LS: Up in the air.

JKR: Yeah. That just adds to it.

LS: It's only seven players with four balls. And what are the little creatures... ummm, bludgeons, or...

JKR: Oh, Bludgers. Right.

LS: Bludgers.

JKR: Bludgers are the really dangerous balls. They are like cannonballs. They rocket around trying to knock the players off their brooms. And the Quaffle is what you score the goals with. And the Golden Snitch is the really good one. Extra hundred fifty points if you catch it, and that ends the game.


"Naming Characters"
[see also video]

Lesley and JKR look over her notebooks

JKR: This is an old notebook. This is me trying to invent names, and I found this last night when I was digging through this stuff as well.

LS: Oh, good. I've wondered where you came up with all these fabulous names!

JKR: (shows notebook) Okay, so, this is me trying to invent surnames. We have to be careful about giving too much away here, but. (flips pages) I tend to know the sound I'm after. And then I just... I waste so much paper like this. And I'm just experimenting and experimenting and experimenting, until finally, at the bottom you get a circle and you...

LS: Can we pick one page and really look at it?

JKR: Yeah, that would be...

LS: Ooh, this one. Really. Rapaskey. Rapeskey. Rapor...

JKR: I've only have a good idea of what I'm trying to find. But I don't know I found it until I found it.

LS: There's no circle, I don't think you found it here.

JKR: I didn't find it on that one. And these I found also (shows a piece of paper). These are Gaelic names. Well, these are Gaelic words. It's just a wonderful language. And I ended up using "Mosag" which means "dirty female or filthy", which I really liked. And Mosag is Aragog's wife in Book 2.

LS: Now what you've done is you took some Gaelic words and put the meanings....

JKR: I have loads of them, but that is just a paper that showed you how...

(the video file for this segment was cut here)


"Plotting Potter"
[see also video]

JKR: (holds up a notebook with a chart) Now this would be a grid, this is the grid for the book that I'm working on at the moment, but we don't want to go too close on this 'cause this gives stuff away.
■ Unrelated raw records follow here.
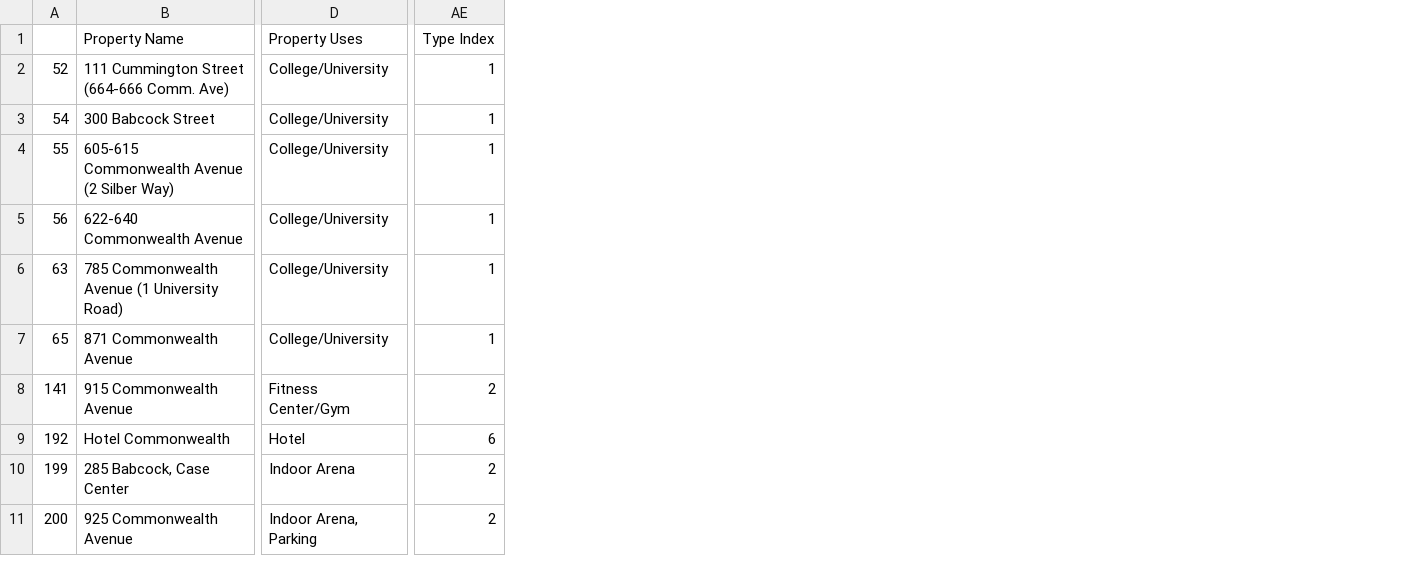
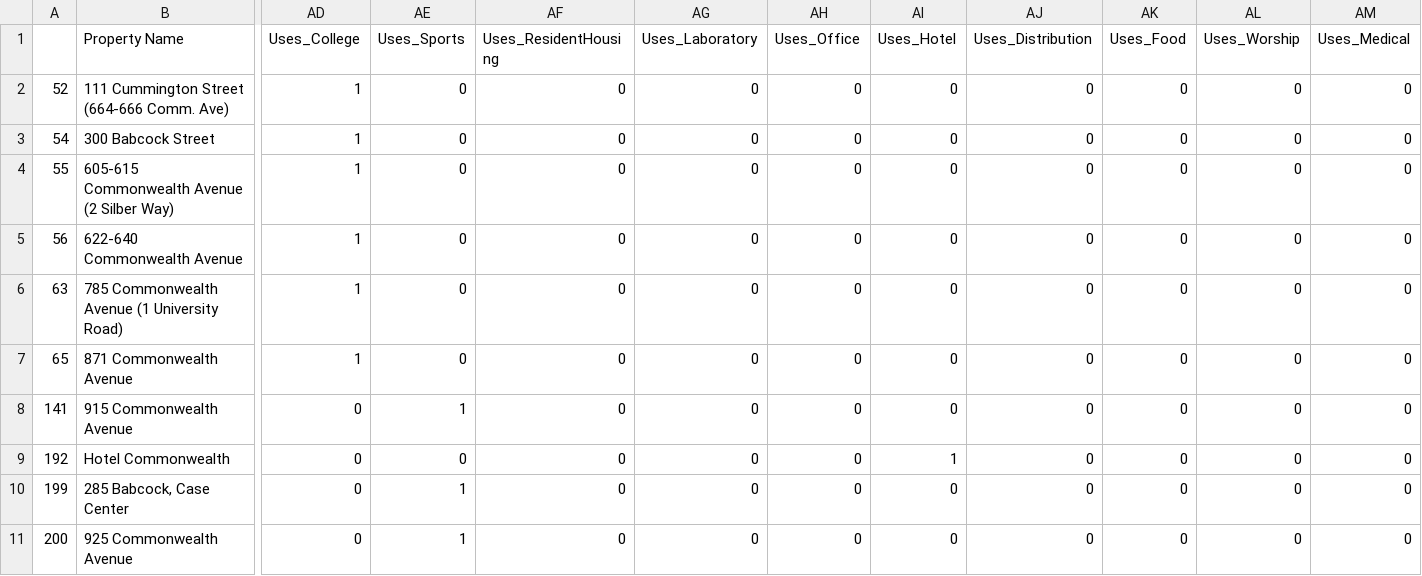
Before and after one commit to CS506-Spring2018-Project/CS506-Spring18-Project, a CSV file: df_2015_BU_analysis.csv, drawn as a sheet; only a part is shown, gaps mark what is left out; removed rows and columns are numbered as before the commit, all else as after; the diff names each change by its address in the sheet, - before the commit and + after, or states it on an @@ line.

```diff
--- a/df_2015_BU_analysis.csv
+++ b/df_2015_BU_analysis.csv
-column D (Property Uses), rows 2-11: College/University | College/University | College/University | College/University | College/University | College/University | Fitness Center/Gym | Hotel | Indoor Arena | Indoor Arena, Parking
-column AE (Type Index), rows 2-11: 1 | 1 | 1 | 1 | 1 | 1 | 2 | 6 | 2 | 2
+column AD (Uses_College), rows 2-11: 1 | 1 | 1 | 1 | 1 | 1 | 0 | 0 | 0 | 0
+column AE (Uses_Sports), rows 2-11: 0 | 0 | 0 | 0 | 0 | 0 | 1 | 0 | 1 | 1
+column AF (Uses_ResidentHousing), rows 2-11: all 0
+column AG (Uses_Laboratory), rows 2-11: all 0
+column AH (Uses_Office), rows 2-11: all 0
+column AI (Uses_Hotel), rows 2-11: 0 | 0 | 0 | 0 | 0 | 0 | 0 | 1 | 0 | 0
+column AJ (Uses_Distribution), rows 2-11: all 0
+column AK (Uses_Food), rows 2-11: all 0
+column AL (Uses_Worship), rows 2-11: all 0
+column AM (Uses_Medical), rows 2-11: all 0
```
Also changed, not shown: df_2016_BU_analysis.csv, df_2017_BU_analysis.csv, 5 other files.
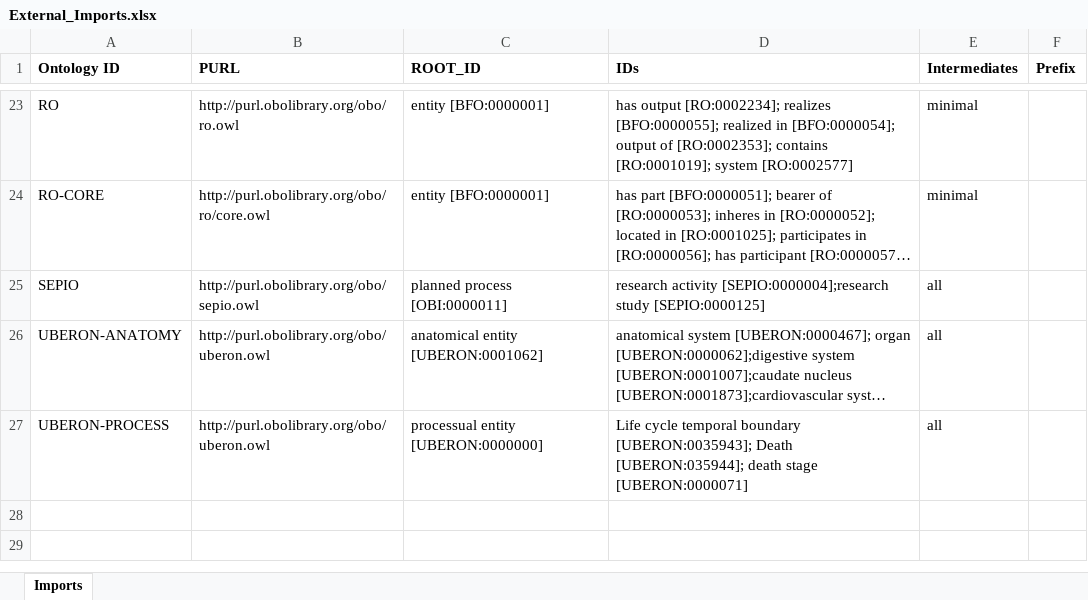
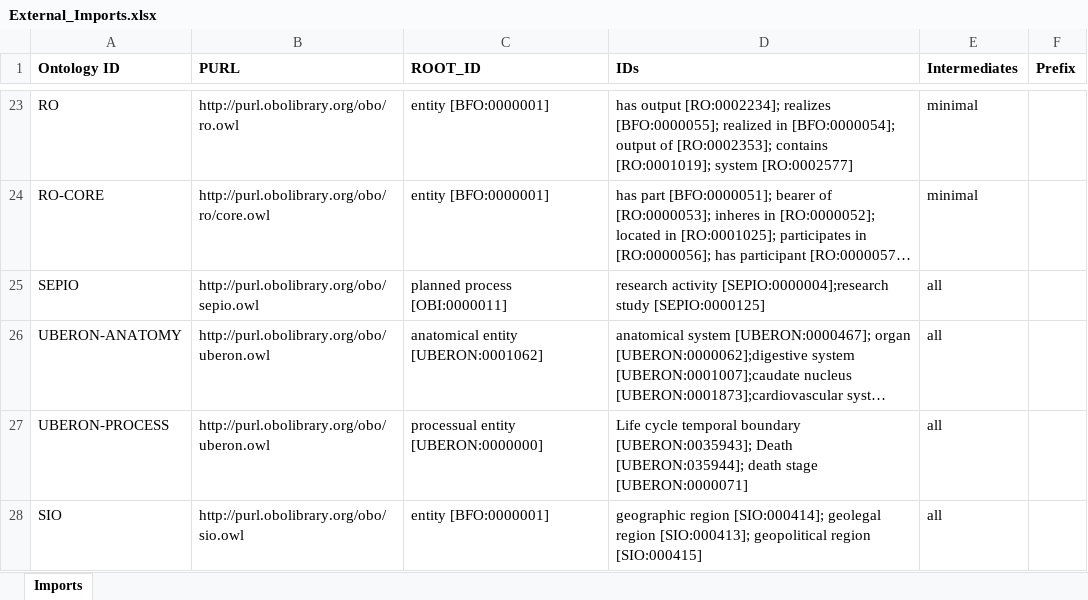
Before and after one commit to b-gehrke/addiction-ontology, an Excel workbook: imports/External_Imports.xlsx, sheet Imports, drawn as a sheet; only a part is shown, gaps mark what is left out; long unchanged cells end in …; values as stored, in another font and other column widths than the file's, no borders; the diff names each change by its address in the sheet, - before the commit and + after, or states it on an @@ line.

Commit message:
Imported geographic region [SIO:000414]; geolegal region [SIO:000413]; geopolitical region [SIO:000415]

```diff
--- a/imports/External_Imports.xlsx (sheet Imports)
+++ b/imports/External_Imports.xlsx (sheet Imports)
+row 28: SIO | http://purl.obolibrary.org/obo/sio.owl | entity [BFO:0000001] | geographic region [SIO:000414]; geolegal region [SIO:000413]; geopolitical region [SIO:000415] | all
```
I'll have to hide that (covers a section of the chart with her hand).

LS: Well, no one can read that that far away. But tell us what each column is.

JKR: So, this is what I mean about pace. I have to know exactly even though the reader might not know, when everything happens. So you have the month that it's happening so I'm getting the weather right and everything. The chapter title... some of them still to be decided. And... oh, dear... I'm sorry about... (covers another section of the page).

LS: I don't think anybody can see....

JKR: This is one strand of the story, the kind of stuff that has to happen in each chapter. On the back you have more lines with other subplots so you know what's going on. Do you see what I mean? I have to fill in some of these as I go, because as I'm writing it occurs to me how and when things will have to happen.

LS: So this is one year...

JKR: Yeah. It's one year in Harry's life, yeah.


"Killing Harry's Parents"
[see also video]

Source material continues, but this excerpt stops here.